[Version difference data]
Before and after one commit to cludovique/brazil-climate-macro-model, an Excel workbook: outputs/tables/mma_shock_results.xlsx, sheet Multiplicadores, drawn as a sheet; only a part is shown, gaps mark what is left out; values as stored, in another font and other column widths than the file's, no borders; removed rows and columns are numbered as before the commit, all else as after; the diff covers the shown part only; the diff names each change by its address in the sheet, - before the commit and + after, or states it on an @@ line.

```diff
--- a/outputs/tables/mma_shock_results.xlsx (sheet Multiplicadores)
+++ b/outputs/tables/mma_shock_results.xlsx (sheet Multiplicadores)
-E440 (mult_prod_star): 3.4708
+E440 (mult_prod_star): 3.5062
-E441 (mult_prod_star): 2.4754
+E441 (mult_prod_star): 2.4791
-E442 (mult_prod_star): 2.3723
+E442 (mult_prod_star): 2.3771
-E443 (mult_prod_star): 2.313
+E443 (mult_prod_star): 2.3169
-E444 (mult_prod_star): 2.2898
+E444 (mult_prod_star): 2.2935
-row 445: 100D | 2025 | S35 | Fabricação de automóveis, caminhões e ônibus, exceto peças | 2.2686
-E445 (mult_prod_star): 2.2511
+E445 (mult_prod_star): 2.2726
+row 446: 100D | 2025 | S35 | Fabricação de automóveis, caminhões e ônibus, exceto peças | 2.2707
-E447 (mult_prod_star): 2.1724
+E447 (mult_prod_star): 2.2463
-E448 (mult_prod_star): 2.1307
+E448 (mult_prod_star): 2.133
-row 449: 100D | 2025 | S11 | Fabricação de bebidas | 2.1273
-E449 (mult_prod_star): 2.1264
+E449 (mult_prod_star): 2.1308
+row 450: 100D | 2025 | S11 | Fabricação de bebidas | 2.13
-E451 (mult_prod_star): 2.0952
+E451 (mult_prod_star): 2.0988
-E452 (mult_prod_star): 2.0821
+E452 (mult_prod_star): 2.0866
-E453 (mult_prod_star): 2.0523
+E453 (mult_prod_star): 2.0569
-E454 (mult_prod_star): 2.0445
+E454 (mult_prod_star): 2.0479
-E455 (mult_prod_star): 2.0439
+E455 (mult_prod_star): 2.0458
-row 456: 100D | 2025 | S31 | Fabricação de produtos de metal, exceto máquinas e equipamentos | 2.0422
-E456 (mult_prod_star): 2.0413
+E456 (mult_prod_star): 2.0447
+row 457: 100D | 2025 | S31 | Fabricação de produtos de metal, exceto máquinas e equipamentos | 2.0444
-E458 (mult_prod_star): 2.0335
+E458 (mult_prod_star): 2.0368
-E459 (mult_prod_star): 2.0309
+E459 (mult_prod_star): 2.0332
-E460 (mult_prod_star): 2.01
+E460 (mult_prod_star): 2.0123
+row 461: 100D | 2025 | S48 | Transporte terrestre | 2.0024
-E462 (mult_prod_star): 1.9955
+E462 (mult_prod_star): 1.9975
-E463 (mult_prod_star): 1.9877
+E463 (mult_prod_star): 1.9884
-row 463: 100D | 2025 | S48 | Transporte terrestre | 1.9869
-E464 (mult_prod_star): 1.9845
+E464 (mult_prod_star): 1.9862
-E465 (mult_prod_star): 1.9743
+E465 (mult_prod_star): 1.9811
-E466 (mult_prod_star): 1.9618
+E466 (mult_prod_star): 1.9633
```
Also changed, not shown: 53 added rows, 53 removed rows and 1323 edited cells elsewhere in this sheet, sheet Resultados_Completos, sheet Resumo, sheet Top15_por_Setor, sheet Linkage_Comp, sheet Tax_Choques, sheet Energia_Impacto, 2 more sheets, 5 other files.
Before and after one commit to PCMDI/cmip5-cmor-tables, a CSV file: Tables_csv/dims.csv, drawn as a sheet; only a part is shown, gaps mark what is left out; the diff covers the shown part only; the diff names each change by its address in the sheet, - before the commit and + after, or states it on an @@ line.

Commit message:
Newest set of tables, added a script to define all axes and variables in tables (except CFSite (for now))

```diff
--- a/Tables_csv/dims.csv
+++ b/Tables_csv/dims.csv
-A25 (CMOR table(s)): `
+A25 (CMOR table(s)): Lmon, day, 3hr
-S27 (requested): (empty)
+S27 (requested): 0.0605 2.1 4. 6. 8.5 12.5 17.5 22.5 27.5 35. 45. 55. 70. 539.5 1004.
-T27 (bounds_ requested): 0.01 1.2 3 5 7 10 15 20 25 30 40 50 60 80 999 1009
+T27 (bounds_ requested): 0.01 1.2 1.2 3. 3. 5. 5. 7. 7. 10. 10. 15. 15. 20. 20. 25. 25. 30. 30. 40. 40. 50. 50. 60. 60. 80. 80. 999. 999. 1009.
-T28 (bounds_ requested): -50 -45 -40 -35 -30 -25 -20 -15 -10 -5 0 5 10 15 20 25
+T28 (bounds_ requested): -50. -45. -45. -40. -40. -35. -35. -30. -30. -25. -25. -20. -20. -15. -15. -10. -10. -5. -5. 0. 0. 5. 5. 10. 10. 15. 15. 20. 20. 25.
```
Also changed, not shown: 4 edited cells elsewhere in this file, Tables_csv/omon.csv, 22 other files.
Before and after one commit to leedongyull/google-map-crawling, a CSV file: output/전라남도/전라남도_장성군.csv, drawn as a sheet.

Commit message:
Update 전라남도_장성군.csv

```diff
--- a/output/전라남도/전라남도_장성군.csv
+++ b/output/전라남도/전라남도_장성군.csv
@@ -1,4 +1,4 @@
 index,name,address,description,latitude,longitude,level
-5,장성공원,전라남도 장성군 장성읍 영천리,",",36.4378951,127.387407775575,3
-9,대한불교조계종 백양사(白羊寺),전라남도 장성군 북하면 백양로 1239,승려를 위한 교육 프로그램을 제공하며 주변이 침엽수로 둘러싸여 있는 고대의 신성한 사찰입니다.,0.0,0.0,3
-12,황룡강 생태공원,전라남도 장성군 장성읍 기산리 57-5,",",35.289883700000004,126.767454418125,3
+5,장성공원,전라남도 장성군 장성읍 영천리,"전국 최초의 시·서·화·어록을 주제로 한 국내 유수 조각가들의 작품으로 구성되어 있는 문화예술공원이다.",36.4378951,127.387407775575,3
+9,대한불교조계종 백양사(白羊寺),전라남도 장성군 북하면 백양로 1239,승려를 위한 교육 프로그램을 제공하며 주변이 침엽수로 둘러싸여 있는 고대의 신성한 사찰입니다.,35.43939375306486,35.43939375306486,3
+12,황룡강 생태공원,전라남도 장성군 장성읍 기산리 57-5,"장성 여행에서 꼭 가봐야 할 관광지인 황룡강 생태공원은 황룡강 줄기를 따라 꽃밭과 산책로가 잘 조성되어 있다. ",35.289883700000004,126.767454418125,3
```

§ Problem statement:
Show the lines above that have the word "침엽수로".

§ Your solution:
-9,대한불교조계종 백양사(白羊寺),전라남도 장성군 북하면 백양로 1239,승려를 위한 교육 프로그램을 제공하며 주변이 침엽수로 둘러싸여 있는 고대의 신성한 사찰입니다.,0.0,0.0,3
+9,대한불교조계종 백양사(白羊寺),전라남도 장성군 북하면 백양로 1239,승려를 위한 교육 프로그램을 제공하며 주변이 침엽수로 둘러싸여 있는 고대의 신성한 사찰입니다.,35.43939375306486,35.43939375306486,3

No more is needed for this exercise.